For the fifth year running, students from six UK colleges and universities are rising to the challenge of growing the best plot of winter wheat in the 2014 Cereals Challenge.
Located at Chrishall Grange farm in Cambridge, the site of the 2014 Cereals event, six plots of Santiago winter wheat have been officially handed over to the student teams to manage through to the final judging during the 2014 Cereals Event.
Successful teams from Harper Adams University, Newcastle University, The Royal Agricultural University, Nottingham University, Riseholme College and Easton & Otley College qualified in a competitive process to win a place in this year’s Challenge. The winning team will receive a trophy and a prize of £1,000 to share, the winning college is also awarded £500.
The student teams will be responsible for the plots from mid-February until the day before the Cereals event in June, when they will be judged. All of the teams have visited the site and have been given the necessary background information on their plots to manage them going forward.
Judged by Keith Norman, Technical Director at Velcourt, Dick Neale, Technical Manager of Hutchinsons, and Cereals host farmer Robert Law, the competition will look at each team’s agronomic recommendations (based on appropriateness and timeliness of recommendations), input cost management, estimated crop yield and the quality, as well as the marketing of the crop.

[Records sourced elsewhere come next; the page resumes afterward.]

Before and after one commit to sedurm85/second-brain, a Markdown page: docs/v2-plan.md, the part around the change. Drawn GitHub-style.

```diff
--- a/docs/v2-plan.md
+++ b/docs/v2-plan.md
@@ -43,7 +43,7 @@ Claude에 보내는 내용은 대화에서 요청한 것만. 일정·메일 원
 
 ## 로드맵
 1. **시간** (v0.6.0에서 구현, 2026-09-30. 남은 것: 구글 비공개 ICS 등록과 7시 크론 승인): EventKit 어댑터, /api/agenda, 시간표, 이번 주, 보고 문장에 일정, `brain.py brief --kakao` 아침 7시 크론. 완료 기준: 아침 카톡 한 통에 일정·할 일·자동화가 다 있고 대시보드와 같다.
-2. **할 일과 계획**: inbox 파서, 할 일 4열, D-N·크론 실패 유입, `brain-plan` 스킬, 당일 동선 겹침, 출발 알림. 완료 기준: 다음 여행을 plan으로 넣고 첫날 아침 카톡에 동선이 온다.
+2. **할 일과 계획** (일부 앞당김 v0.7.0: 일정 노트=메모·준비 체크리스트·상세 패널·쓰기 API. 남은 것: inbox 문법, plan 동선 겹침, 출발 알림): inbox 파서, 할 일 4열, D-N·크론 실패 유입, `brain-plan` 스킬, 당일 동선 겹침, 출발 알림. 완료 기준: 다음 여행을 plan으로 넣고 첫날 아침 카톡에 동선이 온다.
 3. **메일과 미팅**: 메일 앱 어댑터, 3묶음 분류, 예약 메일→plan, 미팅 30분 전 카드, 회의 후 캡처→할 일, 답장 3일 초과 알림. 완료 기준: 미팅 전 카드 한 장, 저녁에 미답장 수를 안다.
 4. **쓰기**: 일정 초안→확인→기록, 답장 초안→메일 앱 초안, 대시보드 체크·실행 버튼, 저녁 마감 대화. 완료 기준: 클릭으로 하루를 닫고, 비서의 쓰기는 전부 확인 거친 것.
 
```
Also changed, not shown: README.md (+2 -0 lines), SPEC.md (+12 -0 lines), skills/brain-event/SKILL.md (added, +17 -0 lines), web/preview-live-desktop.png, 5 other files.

“An important part of this process is for us to understand the justifications for each decision made as from this we can see if the challenges of the season and crop have been truly understood and responded to – as in real time agronomy, “ says Andrew Mortimer, of Velcourt, who will be looking after the plots on a day-day basis.
“However, the marketing of the crop is not real-time but theoretical as the plots are not taken to harvest, but the students are given the chance to sell in two blocks with prices based on November 2014 LIFFE figures.”

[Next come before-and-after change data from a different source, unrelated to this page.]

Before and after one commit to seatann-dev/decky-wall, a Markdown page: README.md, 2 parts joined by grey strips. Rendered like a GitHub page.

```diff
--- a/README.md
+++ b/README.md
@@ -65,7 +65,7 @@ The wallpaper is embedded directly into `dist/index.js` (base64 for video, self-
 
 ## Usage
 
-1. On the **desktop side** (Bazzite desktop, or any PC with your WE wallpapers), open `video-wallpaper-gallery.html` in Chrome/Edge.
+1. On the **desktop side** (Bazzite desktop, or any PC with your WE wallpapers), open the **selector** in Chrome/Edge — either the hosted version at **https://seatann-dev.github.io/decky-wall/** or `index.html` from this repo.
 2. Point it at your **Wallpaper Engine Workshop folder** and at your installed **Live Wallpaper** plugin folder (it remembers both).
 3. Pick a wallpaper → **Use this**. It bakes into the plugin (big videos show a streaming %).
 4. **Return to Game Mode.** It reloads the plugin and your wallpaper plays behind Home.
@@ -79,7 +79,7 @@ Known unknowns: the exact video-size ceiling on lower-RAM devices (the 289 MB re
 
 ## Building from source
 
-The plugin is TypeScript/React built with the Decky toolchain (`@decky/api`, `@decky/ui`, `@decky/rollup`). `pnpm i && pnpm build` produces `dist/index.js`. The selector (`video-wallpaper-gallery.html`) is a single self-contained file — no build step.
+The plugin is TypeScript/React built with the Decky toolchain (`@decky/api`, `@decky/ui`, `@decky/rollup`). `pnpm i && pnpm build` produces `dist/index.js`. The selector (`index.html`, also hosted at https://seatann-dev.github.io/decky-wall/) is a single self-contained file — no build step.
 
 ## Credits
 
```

Last year’s tightly contested challenge saw winners Newcastle University just one point ahead of Harper Adams. “Last year’s team focussed on responding to the season by considering every aspect of the crop’s requirements; managing lodging, disease and nutrition to keep the crop healthy, as well as making the best marketing decisions, says Dick Neale of Hutchinsons.
“However this year we have a very different scenario altogether; we have a wheat crop that is not as lush as many of the earlier drilled crops around so this will need consideration, also the crop is hungry, so the first task of the challenge will be to think about early nitrogen recommendations.”

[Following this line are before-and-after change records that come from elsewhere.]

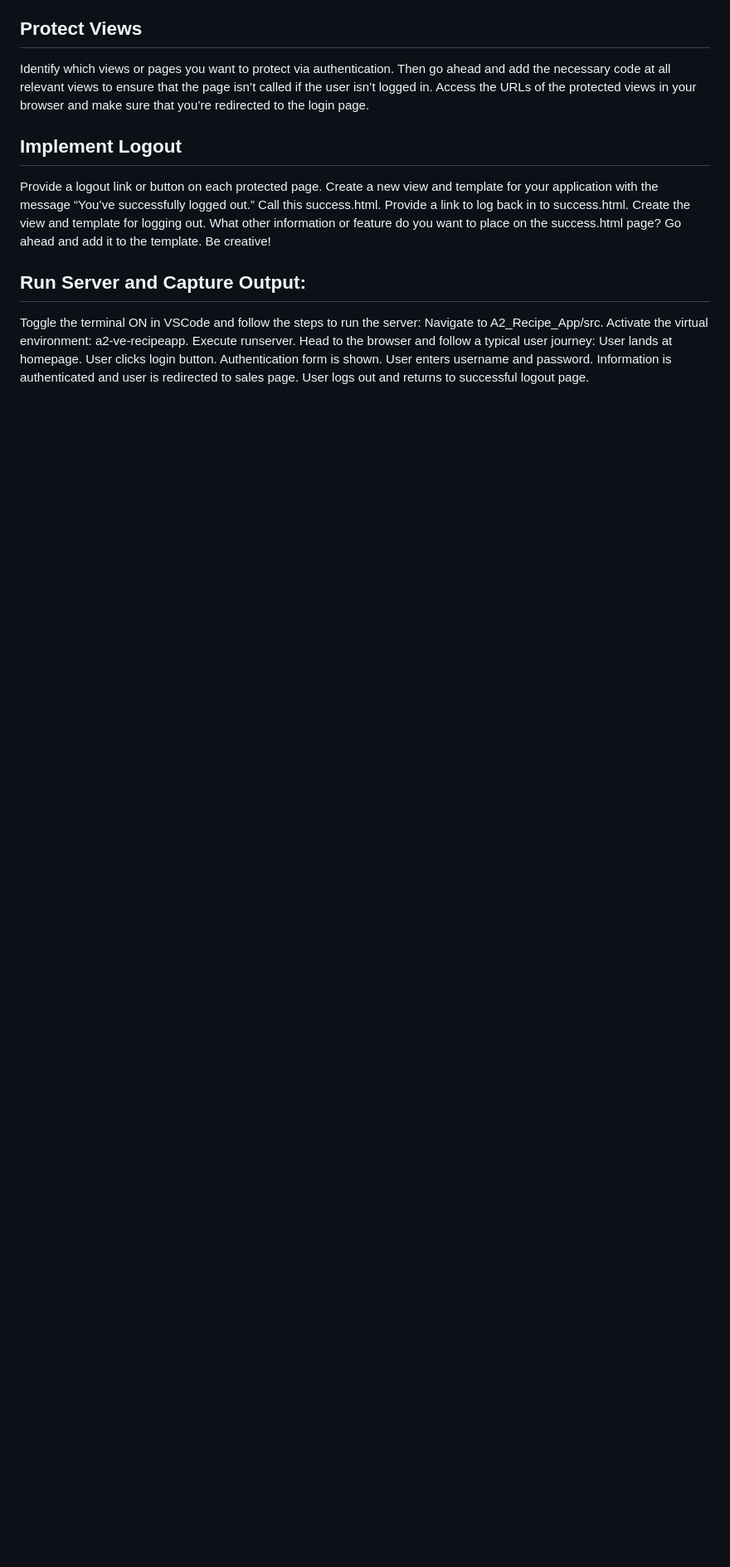
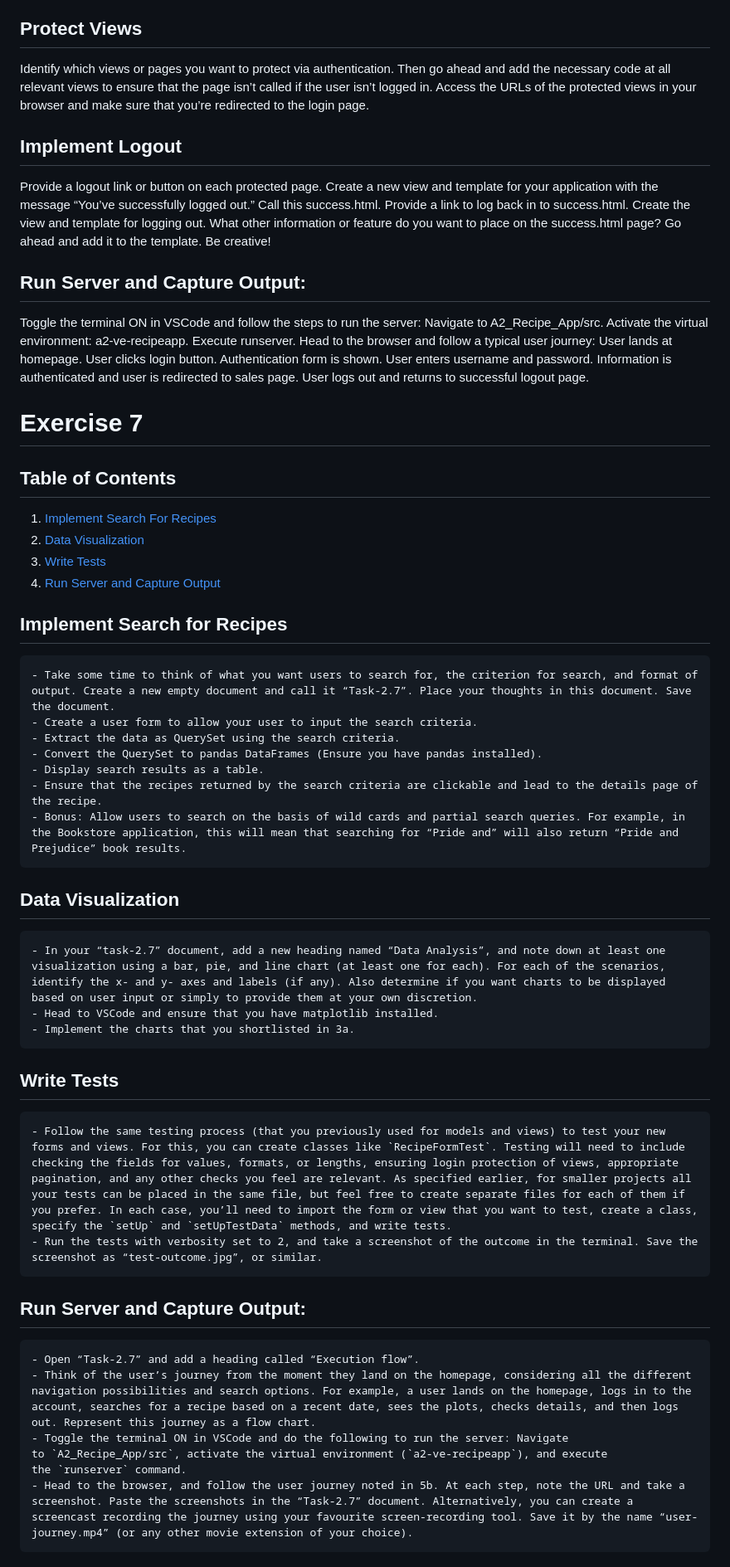
Before and after one commit to bryanevan/Python, a Markdown page: Achievement_2/README.md, the part around the change printed below. Shown: that part at 83% size. Drawn GitHub-style; blank space fills up the shorter version.

Commit message:
docs: add 2.7 documentation

```diff
--- a/Achievement_2/README.md
+++ b/Achievement_2/README.md
@@ -199,3 +200,40 @@ Authentication form is shown.
 User enters username and password.
 Information is authenticated and user is redirected to sales page.
 User logs out and returns to successful logout page.
+
+# Exercise 7
+
+## Table of Contents
+
+1. [Implement Search For Recipes](#implement-search-for-recipes)
+2. [Data Visualization](#data-visualization)
+3. [Write Tests](#write-tests)
+4. [Run Server and Capture Output](#run-server-and-capture-output)
+
+## Implement Search for Recipes
+
+    - Take some time to think of what you want users to search for, the criterion for search, and format of output. Create a new empty document and call it “Task-2.7”. Place your thoughts in this document. Save the document.
+    - Create a user form to allow your user to input the search criteria.
+    - Extract the data as QuerySet using the search criteria.
+    - Convert the QuerySet to pandas DataFrames (Ensure you have pandas installed).
+    - Display search results as a table.
+    - Ensure that the recipes returned by the search criteria are clickable and lead to the details page of the recipe.
+    - Bonus: Allow users to search on the basis of wild cards and partial search queries. For example, in the Bookstore application, this will mean that searching for “Pride and” will also return “Pride and Prejudice” book results.
+
+## Data Visualization
+
+    - In your “task-2.7” document, add a new heading named “Data Analysis”, and note down at least one visualization using a bar, pie, and line chart (at least one for each). For each of the scenarios, identify the x- and y- axes and labels (if any). Also determine if you want charts to be displayed based on user input or simply to provide them at your own discretion.
+    - Head to VSCode and ensure that you have matplotlib installed.
+    - Implement the charts that you shortlisted in 3a.
+
+## Write Tests
+
+    - Follow the same testing process (that you previously used for models and views) to test your new forms and views. For this, you can create classes like `RecipeFormTest`. Testing will need to include checking the fields for values, formats, or lengths, ensuring login protection of views, appropriate pagination, and any other checks you feel are relevant. As specified earlier, for smaller projects all your tests can be placed in the same file, but feel free to create separate files for each of them if you prefer. In each case, you’ll need to import the form or view that you want to test, create a class, specify the `setUp` and `setUpTestData` methods, and write tests.
+    - Run the tests with verbosity set to 2, and take a screenshot of the outcome in the terminal. Save the screenshot as “test-outcome.jpg”, or similar.
+
+## Run Server and Capture Output:
+
+    - Open “Task-2.7” and add a heading called “Execution flow”.
+    - Think of the user’s journey from the moment they land on the homepage, considering all the different navigation possibilities and search options. For example, a user lands on the homepage, logs in to the account, searches for a recipe based on a recent date, sees the plots, checks details, and then logs out. Represent this journey as a flow chart.
+    - Toggle the terminal ON in VSCode and do the following to run the server: Navigate to `A2_Recipe_App/src`, activate the virtual environment (`a2-ve-recipeapp`), and execute the `runserver` command.
+    - Head to the browser, and follow the user journey noted in 5b. At each step, note the URL and take a screenshot. Paste the screenshots in the “Task-2.7” document. Alternatively, you can create a screencast recording the journey using your favourite screen-recording tool. Save it by the name “user-journey.mp4” (or any other movie extension of your choice).
```
Also changed, not shown: other parts of Achievement_2/README.md (+1 -0 lines).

Paul Hobson of Hutchinsons and Nick Shorter of Velcourt who launched the Cereals Challenge to the students underlined the success of the Challenge in offering an insight into careers in agronomy or farm management, and also as an opportunity to meet youngsters looking for a career with either company.
Since the Challenge was launched Hutchinsons has taken on two of the students into their successful Agronomy Foundation Training Programme whilst Velcourt has had an equal success rate with two of its trainee farm managers having been part of previous teams and its current Velcourt scholar featuring in this year’s competition.